Task
Every word of the data below has to be copied faithfully.

##### Information shown

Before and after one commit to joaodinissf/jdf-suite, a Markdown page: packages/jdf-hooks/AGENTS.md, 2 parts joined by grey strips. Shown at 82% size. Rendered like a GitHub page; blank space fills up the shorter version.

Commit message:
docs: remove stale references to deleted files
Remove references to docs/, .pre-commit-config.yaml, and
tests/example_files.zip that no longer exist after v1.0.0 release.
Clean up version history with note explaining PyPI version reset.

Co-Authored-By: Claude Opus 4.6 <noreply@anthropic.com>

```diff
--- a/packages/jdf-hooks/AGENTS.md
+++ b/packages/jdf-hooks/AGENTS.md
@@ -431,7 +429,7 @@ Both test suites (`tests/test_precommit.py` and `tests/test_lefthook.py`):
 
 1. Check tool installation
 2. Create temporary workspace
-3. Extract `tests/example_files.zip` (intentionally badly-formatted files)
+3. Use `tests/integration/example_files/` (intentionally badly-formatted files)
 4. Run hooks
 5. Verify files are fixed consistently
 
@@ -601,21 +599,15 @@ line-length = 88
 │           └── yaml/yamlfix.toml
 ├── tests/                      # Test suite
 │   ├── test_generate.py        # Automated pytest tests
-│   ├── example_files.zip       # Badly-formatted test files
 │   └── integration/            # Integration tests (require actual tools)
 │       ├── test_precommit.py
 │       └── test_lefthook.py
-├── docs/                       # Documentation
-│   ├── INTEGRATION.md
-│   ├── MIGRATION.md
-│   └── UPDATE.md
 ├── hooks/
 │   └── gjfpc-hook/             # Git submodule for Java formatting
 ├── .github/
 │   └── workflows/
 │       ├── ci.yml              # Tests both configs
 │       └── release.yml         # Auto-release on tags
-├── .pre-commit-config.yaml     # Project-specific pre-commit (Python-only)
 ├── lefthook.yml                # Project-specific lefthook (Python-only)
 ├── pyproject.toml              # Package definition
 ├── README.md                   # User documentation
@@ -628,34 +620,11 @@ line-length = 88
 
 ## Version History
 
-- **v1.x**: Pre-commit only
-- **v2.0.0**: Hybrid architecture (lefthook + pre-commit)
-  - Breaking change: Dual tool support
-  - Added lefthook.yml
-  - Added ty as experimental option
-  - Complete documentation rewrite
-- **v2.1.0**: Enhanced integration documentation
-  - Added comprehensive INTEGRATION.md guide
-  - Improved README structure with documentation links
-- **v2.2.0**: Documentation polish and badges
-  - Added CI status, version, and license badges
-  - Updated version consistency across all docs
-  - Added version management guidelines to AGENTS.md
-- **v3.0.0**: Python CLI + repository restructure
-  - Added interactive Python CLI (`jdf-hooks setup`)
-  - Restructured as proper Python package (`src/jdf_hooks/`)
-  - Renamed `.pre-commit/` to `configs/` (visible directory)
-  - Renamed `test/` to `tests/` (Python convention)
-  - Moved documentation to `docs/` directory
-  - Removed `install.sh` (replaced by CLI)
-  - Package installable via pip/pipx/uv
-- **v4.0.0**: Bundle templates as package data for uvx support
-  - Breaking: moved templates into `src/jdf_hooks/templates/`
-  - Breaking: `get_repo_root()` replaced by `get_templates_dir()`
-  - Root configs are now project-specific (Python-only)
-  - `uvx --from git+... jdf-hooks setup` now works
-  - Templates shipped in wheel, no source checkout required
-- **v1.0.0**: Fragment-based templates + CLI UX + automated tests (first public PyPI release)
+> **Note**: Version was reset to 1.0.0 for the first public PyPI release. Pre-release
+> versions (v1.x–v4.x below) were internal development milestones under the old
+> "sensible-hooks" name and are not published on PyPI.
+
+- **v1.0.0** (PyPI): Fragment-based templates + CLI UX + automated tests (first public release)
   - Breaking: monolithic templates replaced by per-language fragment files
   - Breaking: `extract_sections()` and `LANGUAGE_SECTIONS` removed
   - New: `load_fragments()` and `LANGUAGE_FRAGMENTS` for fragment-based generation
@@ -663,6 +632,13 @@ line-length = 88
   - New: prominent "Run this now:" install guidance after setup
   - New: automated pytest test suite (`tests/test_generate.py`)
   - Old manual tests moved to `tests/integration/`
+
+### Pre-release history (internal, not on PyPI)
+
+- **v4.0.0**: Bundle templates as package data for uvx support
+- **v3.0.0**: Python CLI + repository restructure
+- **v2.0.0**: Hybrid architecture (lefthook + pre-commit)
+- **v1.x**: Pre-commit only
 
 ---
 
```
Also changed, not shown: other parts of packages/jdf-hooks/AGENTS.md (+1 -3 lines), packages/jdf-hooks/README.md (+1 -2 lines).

##########

Exercise output
Before and after one commit to joaodinissf/jdf-suite, a Markdown page: packages/jdf-hooks/AGENTS.md, 2 parts joined by grey strips. Shown at 82% size. Rendered like a GitHub page; blank space fills up the shorter version.

Commit message:
docs: remove stale references to deleted files
Remove references to docs/, .pre-commit-config.yaml, and
tests/example_files.zip that no longer exist after v1.0.0 release.
Clean up version history with note explaining PyPI version reset.

Co-Authored-By: Claude Opus 4.6 <noreply@anthropic.com>

```diff
--- a/packages/jdf-hooks/AGENTS.md
+++ b/packages/jdf-hooks/AGENTS.md
@@ -431,7 +429,7 @@ Both test suites (`tests/test_precommit.py` and `tests/test_lefthook.py`):
 
 1. Check tool installation
 2. Create temporary workspace
-3. Extract `tests/example_files.zip` (intentionally badly-formatted files)
+3. Use `tests/integration/example_files/` (intentionally badly-formatted files)
 4. Run hooks
 5. Verify files are fixed consistently
 
@@ -601,21 +599,15 @@ line-length = 88
 │           └── yaml/yamlfix.toml
 ├── tests/                      # Test suite
 │   ├── test_generate.py        # Automated pytest tests
-│   ├── example_files.zip       # Badly-formatted test files
 │   └── integration/            # Integration tests (require actual tools)
 │       ├── test_precommit.py
 │       └── test_lefthook.py
-├── docs/                       # Documentation
-│   ├── INTEGRATION.md
-│   ├── MIGRATION.md
-│   └── UPDATE.md
 ├── hooks/
 │   └── gjfpc-hook/             # Git submodule for Java formatting
 ├── .github/
 │   └── workflows/
 │       ├── ci.yml              # Tests both configs
 │       └── release.yml         # Auto-release on tags
-├── .pre-commit-config.yaml     # Project-specific pre-commit (Python-only)
 ├── lefthook.yml                # Project-specific lefthook (Python-only)
 ├── pyproject.toml              # Package definition
 ├── README.md                   # User documentation
@@ -628,34 +620,11 @@ line-length = 88
 
 ## Version History
 
-- **v1.x**: Pre-commit only
-- **v2.0.0**: Hybrid architecture (lefthook + pre-commit)
-  - Breaking change: Dual tool support
-  - Added lefthook.yml
-  - Added ty as experimental option
-  - Complete documentation rewrite
-- **v2.1.0**: Enhanced integration documentation
-  - Added comprehensive INTEGRATION.md guide
-  - Improved README structure with documentation links
-- **v2.2.0**: Documentation polish and badges
-  - Added CI status, version, and license badges
-  - Updated version consistency across all docs
-  - Added version management guidelines to AGENTS.md
-- **v3.0.0**: Python CLI + repository restructure
-  - Added interactive Python CLI (`jdf-hooks setup`)
-  - Restructured as proper Python package (`src/jdf_hooks/`)
-  - Renamed `.pre-commit/` to `configs/` (visible directory)
-  - Renamed `test/` to `tests/` (Python convention)
-  - Moved documentation to `docs/` directory
-  - Removed `install.sh` (replaced by CLI)
-  - Package installable via pip/pipx/uv
-- **v4.0.0**: Bundle templates as package data for uvx support
-  - Breaking: moved templates into `src/jdf_hooks/templates/`
-  - Breaking: `get_repo_root()` replaced by `get_templates_dir()`
-  - Root configs are now project-specific (Python-only)
-  - `uvx --from git+... jdf-hooks setup` now works
-  - Templates shipped in wheel, no source checkout required
-- **v1.0.0**: Fragment-based templates + CLI UX + automated tests (first public PyPI release)
+> **Note**: Version was reset to 1.0.0 for the first public PyPI release. Pre-release
+> versions (v1.x–v4.x below) were internal development milestones under the old
+> "sensible-hooks" name and are not published on PyPI.
+
+- **v1.0.0** (PyPI): Fragment-based templates + CLI UX + automated tests (first public release)
   - Breaking: monolithic templates replaced by per-language fragment files
   - Breaking: `extract_sections()` and `LANGUAGE_SECTIONS` removed
   - New: `load_fragments()` and `LANGUAGE_FRAGMENTS` for fragment-based generation
@@ -663,6 +632,13 @@ line-length = 88
   - New: prominent "Run this now:" install guidance after setup
   - New: automated pytest test suite (`tests/test_generate.py`)
   - Old manual tests moved to `tests/integration/`
+
+### Pre-release history (internal, not on PyPI)
+
+- **v4.0.0**: Bundle templates as package data for uvx support
+- **v3.0.0**: Python CLI + repository restructure
+- **v2.0.0**: Hybrid architecture (lefthook + pre-commit)
+- **v1.x**: Pre-commit only
 
 ---
 
```
Also changed, not shown: other parts of packages/jdf-hooks/AGENTS.md (+1 -3 lines), packages/jdf-hooks/README.md (+1 -2 lines).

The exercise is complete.